Beatrice West, a housewife, heard something in her Southwest Baltimore neighborhood that sounded too good to be true: the federal government had 70 job openings for unskilled workers. She rushed to tell her daughter, who told a friend, Wayne Fields.

Fields jumped in his car yesterday and headed downtown to apply. On the way , he saw his bother and a friend, both of the jobless hanging out on a corner. He told them. They decided to come along.

About 15,000 people had the same idea. Almost all of them are black, most are unemployed, many are on welfare. All day yesterday and early today, they lined up for blocks and waited for hours to pick up applications for the 70 clerical and manual jobs coming open in January at the Social Security Administration here.

Local officials and welfare rights leaders called it an "astounding" and "unprecedented" demonstration of the severity of unemployment here, particularly at the lowest level of the economic ladder.

About 40,500 people in Baltimore are unemployed, according to the Department of Labor.
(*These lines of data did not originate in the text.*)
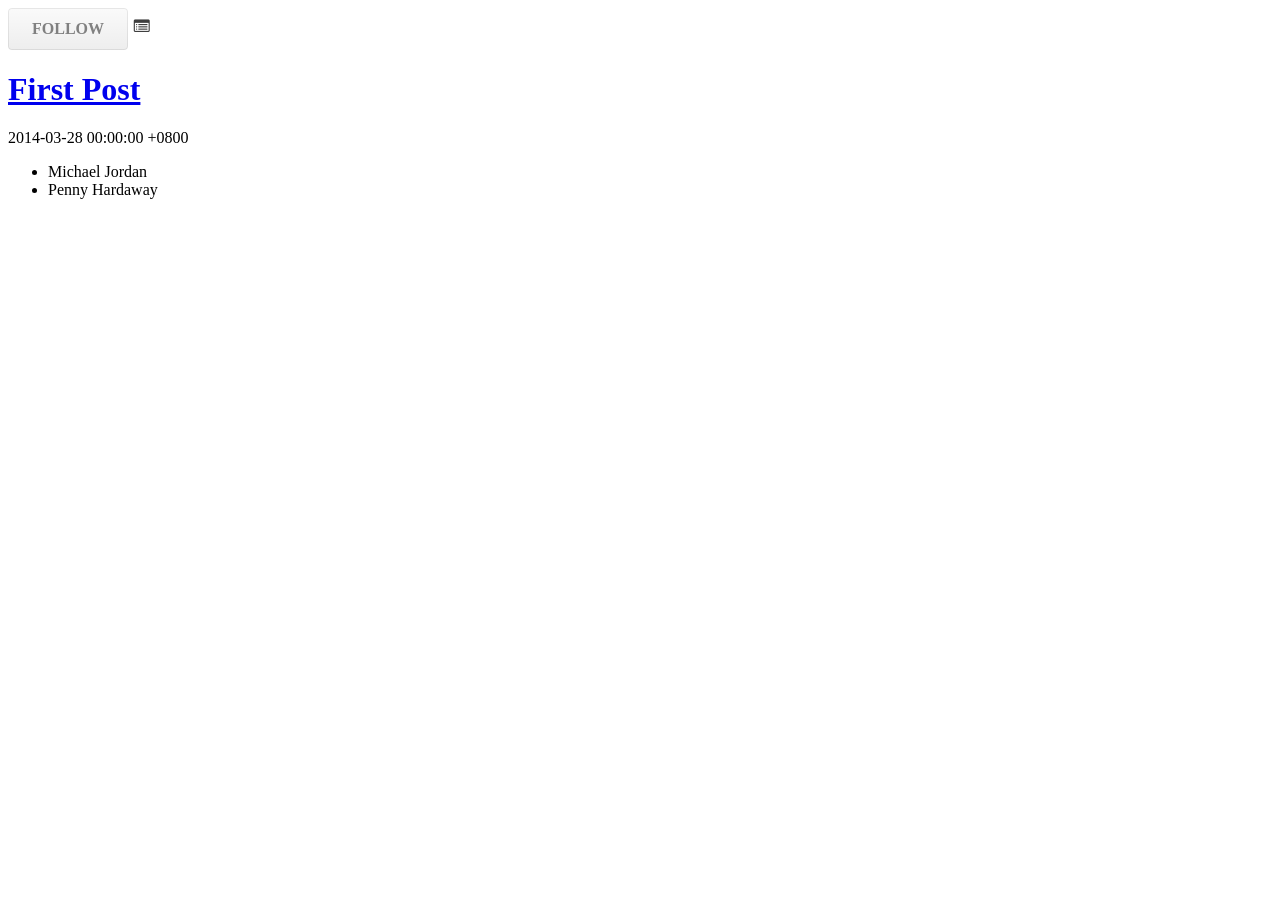
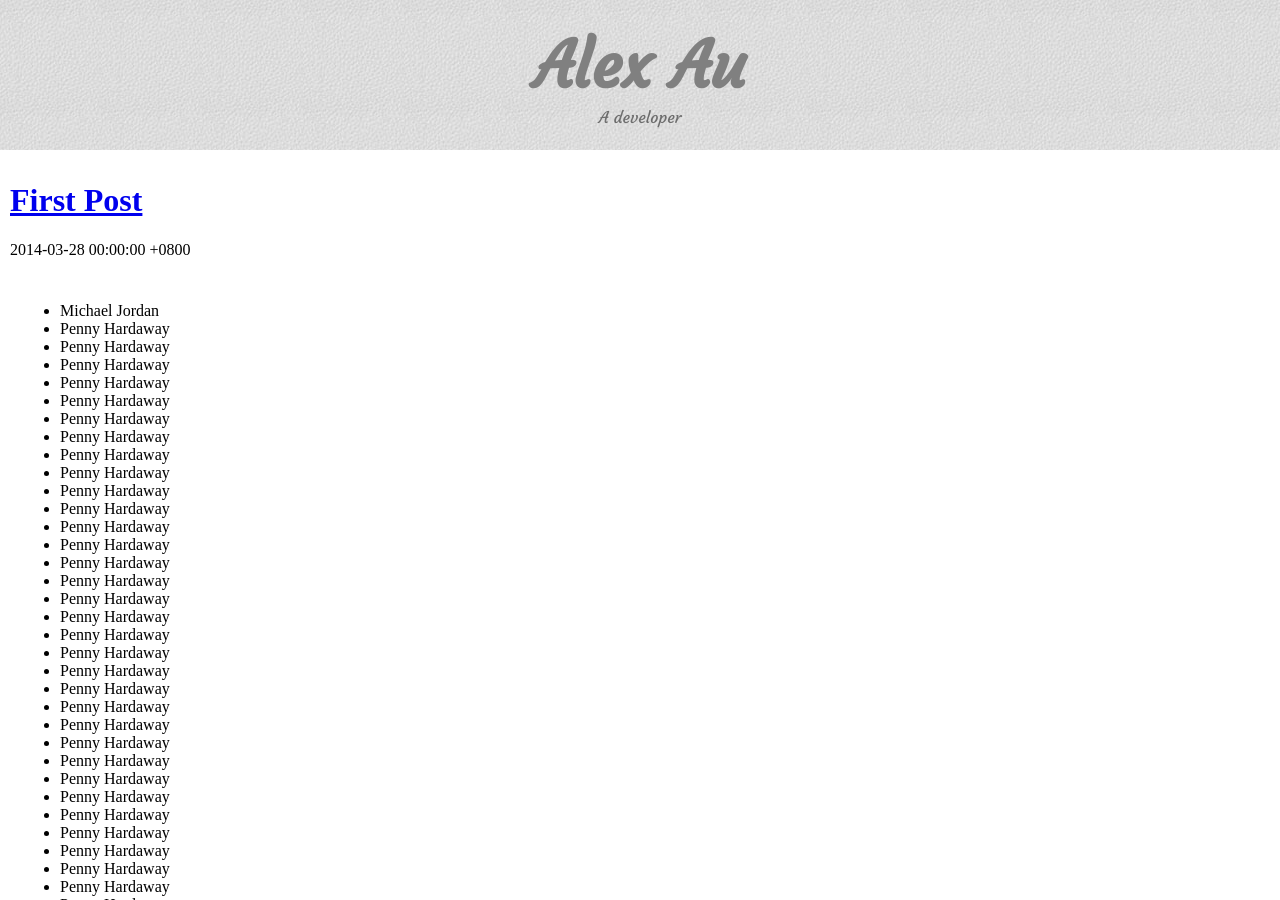
Before and after one commit to przeroone/przeroone.github.io, a Jekyll site: the page built from index.html, in a window 1280 px wide and 900 px high. Built offline with Jekyll 4.4.1, drawn with Linux system fonts in a browser that asks for light colours; nearby versions of some CDN libraries; some web fonts are replaced; the list of posts is cut into pages by our own code; some of the changed text lies outside the part shown.

Commit message:
Have a basic layout

```diff
--- a/_layouts/app.html
+++ b/_layouts/app.html
@@ -4,9 +4,10 @@
     <meta charset='utf-8'>
     <meta http-equiv="X-UA-Compatible" content="chrome=1">
     <meta name="viewport" content="width=device-width, initial-scale=1, maximum-scale=1">
+    <link href='http://fonts.googleapis.com/css?family=Courgette' rel='stylesheet' type='text/css'>
     <link href='http://fonts.googleapis.com/css?family=Gentium+Book+Basic:400,400italic,700' rel='stylesheet' type='text/css'>
-    <link rel="stylesheet" type="text/css" href="stylesheets/semantic.min.css" media="screen" />
-    <link rel="stylesheet" type="text/css" href="stylesheets/app.css" media="screen" />
+    <link rel="stylesheet" type="text/css" href="{{site.url}}/stylesheets/semantic.min.css" media="screen" />
+    <link rel="stylesheet" type="text/css" href="{{site.url}}/stylesheets/app.css" media="screen" />
 
     <!--[if lt IE 9]>
     <script src="//html5shiv.googlecode.com/svn/trunk/html5.js"></script>
@@ -15,10 +16,27 @@
     <title>Alex Au</title>
   </head>
   <body>
-    <div class="ui button">Follow</div>
-    <i class="browser icon"></i>
-    {{content}}
+    <div class="wrapper-parallax">
+      <header>
+        <div id="intro-wrap">
+          <div id="intro">
+            <!--<img id="profile-picture" class="rounded ui image" src="{{site.url}}/images/profile.jpg" alt="This is Alex :)"/>-->
+            <h2 id="intro-text" class="ui header">
+              Alex Au
+              <div class="sub header">A developer</div>
+            </h2>
+          </div>
+        </div>
+      </header>
+      <div class="content">
+        {{content}}
+      </div>
+      <footer>
+        <h1>Footer</h1>
+      </footer>
+    </div>
+
     <script src="//ajax.googleapis.com/ajax/libs/jquery/1.11.0/jquery.min.js"></script>
-    <script type="text/javascript" src="javascripts/semantic.min.js"></script>
+    <script type="text/javascript" src="{{site.url}}/javascripts/semantic.min.js"></script>
   </body>
 </html>
--- a/_posts/2014-03-28-first-post.md
+++ b/_posts/2014-03-28-first-post.md
@@ -1,2 +1,46 @@
 * Michael Jordan
 * Penny Hardaway
+* Penny Hardaway
+* Penny Hardaway
+* Penny Hardaway
+* Penny Hardaway
+* Penny Hardaway
+* Penny Hardaway
+* Penny Hardaway
+* Penny Hardaway
+* Penny Hardaway
+* Penny Hardaway
+* Penny Hardaway
+* Penny Hardaway
+* Penny Hardaway
+* Penny Hardaway
+* Penny Hardaway
+* Penny Hardaway
+* Penny Hardaway
+* Penny Hardaway
+* Penny Hardaway
+* Penny Hardaway
+* Penny Hardaway
+* Penny Hardaway
+* Penny Hardaway
+* Penny Hardaway
+* Penny Hardaway
+* Penny Hardaway
+* Penny Hardaway
+* Penny Hardaway
+* Penny Hardaway
+* Penny Hardaway
+* Penny Hardaway
+* Penny Hardaway
+* Penny Hardaway
+* Penny Hardaway
+* Penny Hardaway
+* Penny Hardaway
+* Penny Hardaway
+* Penny Hardaway
+* Penny Hardaway
+* Penny Hardaway
+* Penny Hardaway
+* Penny Hardaway
+* Penny Hardaway
+* Penny Hardaway
--- a/about/index.html
+++ b/about/index.html
@@ -0,0 +1,3 @@
+---
+layout: app
+---
--- a/stylesheets/app.css
+++ b/stylesheets/app.css
@@ -1,4 +1,65 @@
-body {
-  /*font-family: 'Lusitana', serif;*/
+html, body {
+  margin: 0;
+  padding: 0;
+  width: 100%;
+  height: 100%;
   font-family: 'Gentium Book Basic', serif;
   }
+
+header {
+  position: fixed;
+  z-index: -1;
+  width: 100%;
+  height: 150px;
+  top: 0;
+  background: url('/images/header-image.jpg');
+  background-color: gray;
+  }
+
+footer {
+  position: fixed;
+  padding: 10px;
+  z-index: -1;
+  width: 100%;
+  height: 60px;
+  bottom: 0;
+  background: url('/images/header-image.jpg');
+  background-color: gray;
+  }
+
+.content {
+  position: relative;
+  padding: 10px;
+  z-index: 1;
+  min-height: 500px;
+  border-top: 1px solid transparent;
+  border-bottom: 1px solid transparent;
+  background: white;
+  }
+
+.wrapper-parallax {
+  margin-top: 150px;
+  margin-bottom: 60px;
+  }
+
+#profile-picture {
+  width: 100px;
+  }
+
+#intro-wrap {
+  display: table;
+  width: 100%;
+  }
+
+#intro {
+  display: table-cell;
+  vertical-align: middle;
+  text-align: center;
+  height: 150px;
+  color: #808080;
+  }
+
+#intro-text {
+  font-family: 'Courgette', cursive;
+  font-size: 48pt;
+  }
```
Also changed, not shown: images/header-image.jpg (added), images/profile.jpg (added).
That represents 9.9 percent of the work force, 2 percent above the national unemployment rate. The jobs being offered here are at the lowest level of the federal pay sscale, paying from $7,210 to $11,555 per year. They are classified as worker trainee jobs, meaning that those who are hired will not become permanent federal employes in less than three years.

Despite the low pay and the potential job security problem many Baltimoreans standing in the lines to apply for the jobs said they knew of no better opportunities.

Serena White, 45, an unemployed mother of two who is now on welfare, took a bus downtown and hobbled on a crutch for two blocks between the bus stop and the Garmatz Federal Office Building, one of the job application sites.

She was injured in a bus accident, she explained, pointing to broken toes on both feet and her mouth, which was missing several teeth.

"Whatever job there would be I would take," she said. "They say there are jobs in this city. I've called all the want ads. I've visited all the offices. There aren't even jobs that I don't want, much less jobs that I want.

"I might as well become a criminal. They do more for convicts and ex-convicts than they do for the people who are trying to walk a halfway straight line."

Social Security officials said they intentionally avoided publicizing the openings except to notify the state unemployment office and the federal jobs information center. "We knew we'd get a lot more people than we had hoped to use. You always do with entry-level jobs," one official said.

The speed with which the information spread, mainly by word of mouth, shows the desperation of Baltimore's poor to enter the work force, said Robert Cheeks, executive director of the city's Welfare Rights Organization.

Ministers announced the openings in church services over the weekend, and current Social Security Administration employes told their neighbors and friends. Serena White said she read about the openings in a Democratic women's culb flyer.

"Everyone seems to be trying to do something to help people get jobs, but what it does is heighten the frustration," Cheek said. "Every time one person hears about a job, 25 or 50 people hear about it."

Cheek said his own organization recently had 1,100 applicants for 400 jobs in a work incentive program, "and that was before we could even advertise."

Wayne Fields said he could have picked up "a busload" of jobless people to bring to the application site yesterday instead of bringing only his brother and a friend. They call their southwest Baltimore neighborhood "The Valley," because so many people are out of work. He and his brother, Marvin, 20, and their friend Wayne Webster, 21, said they were discouraged to find that so many others had applied for the jobs.

"It's just danged hard," Wayne Fields said. Marvin Fields and Webster chimed in a sort of chorus: "This place is tight," Marvin added. "There's no opportunity," said Webster.

Social Security officials said it will take three months to process the applications. They said they expect to fill 68 to 75 jobs in the Baltimore Social Security offices, and place the names of all other eligible applicants on federal job registers.

The lines at the Garmatz building Monday were the longest that formed at any of the three application sites. An estimated 5,500 people picked up applications Monday at the federal building, which stands about a block from Baltimore's glistening new harbor front developments. Cheeks called the juxtaposition of the nationally renowned harbor and the job application lines ironic.

Marvin Fields put it this way: "They's putting up warehouses and buildings and all kinds of stuff, but there still ain't no work."